- Activity
A full, exact copy of the records below is the required answer.

- Entries provided

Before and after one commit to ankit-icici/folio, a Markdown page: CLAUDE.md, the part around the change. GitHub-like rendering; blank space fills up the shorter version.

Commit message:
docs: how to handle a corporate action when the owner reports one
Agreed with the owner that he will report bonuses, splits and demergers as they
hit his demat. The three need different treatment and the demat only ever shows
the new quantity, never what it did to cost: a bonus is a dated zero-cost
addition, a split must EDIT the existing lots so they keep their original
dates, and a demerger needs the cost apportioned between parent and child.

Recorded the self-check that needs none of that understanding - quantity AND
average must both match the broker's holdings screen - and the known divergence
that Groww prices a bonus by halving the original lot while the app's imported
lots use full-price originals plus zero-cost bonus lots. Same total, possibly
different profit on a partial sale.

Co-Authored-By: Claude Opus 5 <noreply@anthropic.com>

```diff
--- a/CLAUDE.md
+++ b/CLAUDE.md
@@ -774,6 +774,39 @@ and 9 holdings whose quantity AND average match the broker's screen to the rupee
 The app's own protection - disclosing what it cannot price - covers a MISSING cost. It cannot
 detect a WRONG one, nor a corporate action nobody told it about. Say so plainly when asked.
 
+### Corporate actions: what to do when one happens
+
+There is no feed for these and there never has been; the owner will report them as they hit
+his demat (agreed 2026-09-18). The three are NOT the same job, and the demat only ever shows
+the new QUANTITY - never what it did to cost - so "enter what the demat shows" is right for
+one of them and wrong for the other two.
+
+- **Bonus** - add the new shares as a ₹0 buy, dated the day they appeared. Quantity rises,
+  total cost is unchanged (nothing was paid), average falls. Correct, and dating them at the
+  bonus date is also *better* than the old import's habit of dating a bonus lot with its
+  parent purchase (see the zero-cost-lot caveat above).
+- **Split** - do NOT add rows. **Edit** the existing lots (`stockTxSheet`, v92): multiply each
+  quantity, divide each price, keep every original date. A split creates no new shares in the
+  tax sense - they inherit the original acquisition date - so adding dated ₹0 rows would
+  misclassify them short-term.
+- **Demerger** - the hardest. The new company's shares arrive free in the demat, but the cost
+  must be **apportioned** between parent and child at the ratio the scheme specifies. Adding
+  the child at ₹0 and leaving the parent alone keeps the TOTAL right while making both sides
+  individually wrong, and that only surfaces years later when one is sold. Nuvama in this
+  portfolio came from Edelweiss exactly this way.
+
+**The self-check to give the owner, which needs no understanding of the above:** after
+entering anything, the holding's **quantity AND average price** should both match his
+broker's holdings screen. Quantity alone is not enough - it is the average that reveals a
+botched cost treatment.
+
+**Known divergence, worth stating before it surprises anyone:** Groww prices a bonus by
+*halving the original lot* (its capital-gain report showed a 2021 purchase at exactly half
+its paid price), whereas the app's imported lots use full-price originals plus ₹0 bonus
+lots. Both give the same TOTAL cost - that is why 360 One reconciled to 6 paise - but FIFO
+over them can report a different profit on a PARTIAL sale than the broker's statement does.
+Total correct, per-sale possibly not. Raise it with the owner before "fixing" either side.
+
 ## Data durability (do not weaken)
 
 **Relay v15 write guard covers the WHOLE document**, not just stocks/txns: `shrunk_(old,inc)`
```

- Reply to the exercise
Before and after one commit to ankit-icici/folio, a Markdown page: CLAUDE.md, the part around the change. GitHub-like rendering; blank space fills up the shorter version.

Commit message:
docs: how to handle a corporate action when the owner reports one
Agreed with the owner that he will report bonuses, splits and demergers as they
hit his demat. The three need different treatment and the demat only ever shows
the new quantity, never what it did to cost: a bonus is a dated zero-cost
addition, a split must EDIT the existing lots so they keep their original
dates, and a demerger needs the cost apportioned between parent and child.

Recorded the self-check that needs none of that understanding - quantity AND
average must both match the broker's holdings screen - and the known divergence
that Groww prices a bonus by halving the original lot while the app's imported
lots use full-price originals plus zero-cost bonus lots. Same total, possibly
different profit on a partial sale.

Co-Authored-By: Claude Opus 5 <noreply@anthropic.com>

```diff
--- a/CLAUDE.md
+++ b/CLAUDE.md
@@ -774,6 +774,39 @@ and 9 holdings whose quantity AND average match the broker's screen to the rupee
 The app's own protection - disclosing what it cannot price - covers a MISSING cost. It cannot
 detect a WRONG one, nor a corporate action nobody told it about. Say so plainly when asked.
 
+### Corporate actions: what to do when one happens
+
+There is no feed for these and there never has been; the owner will report them as they hit
+his demat (agreed 2026-09-18). The three are NOT the same job, and the demat only ever shows
+the new QUANTITY - never what it did to cost - so "enter what the demat shows" is right for
+one of them and wrong for the other two.
+
+- **Bonus** - add the new shares as a ₹0 buy, dated the day they appeared. Quantity rises,
+  total cost is unchanged (nothing was paid), average falls. Correct, and dating them at the
+  bonus date is also *better* than the old import's habit of dating a bonus lot with its
+  parent purchase (see the zero-cost-lot caveat above).
+- **Split** - do NOT add rows. **Edit** the existing lots (`stockTxSheet`, v92): multiply each
+  quantity, divide each price, keep every original date. A split creates no new shares in the
+  tax sense - they inherit the original acquisition date - so adding dated ₹0 rows would
+  misclassify them short-term.
+- **Demerger** - the hardest. The new company's shares arrive free in the demat, but the cost
+  must be **apportioned** between parent and child at the ratio the scheme specifies. Adding
+  the child at ₹0 and leaving the parent alone keeps the TOTAL right while making both sides
+  individually wrong, and that only surfaces years later when one is sold. Nuvama in this
+  portfolio came from Edelweiss exactly this way.
+
+**The self-check to give the owner, which needs no understanding of the above:** after
+entering anything, the holding's **quantity AND average price** should both match his
+broker's holdings screen. Quantity alone is not enough - it is the average that reveals a
+botched cost treatment.
+
+**Known divergence, worth stating before it surprises anyone:** Groww prices a bonus by
+*halving the original lot* (its capital-gain report showed a 2021 purchase at exactly half
+its paid price), whereas the app's imported lots use full-price originals plus ₹0 bonus
+lots. Both give the same TOTAL cost - that is why 360 One reconciled to 6 paise - but FIFO
+over them can report a different profit on a PARTIAL sale than the broker's statement does.
+Total correct, per-sale possibly not. Raise it with the owner before "fixing" either side.
+
 ## Data durability (do not weaken)
 
 **Relay v15 write guard covers the WHOLE document**, not just stocks/txns: `shrunk_(old,inc)`
```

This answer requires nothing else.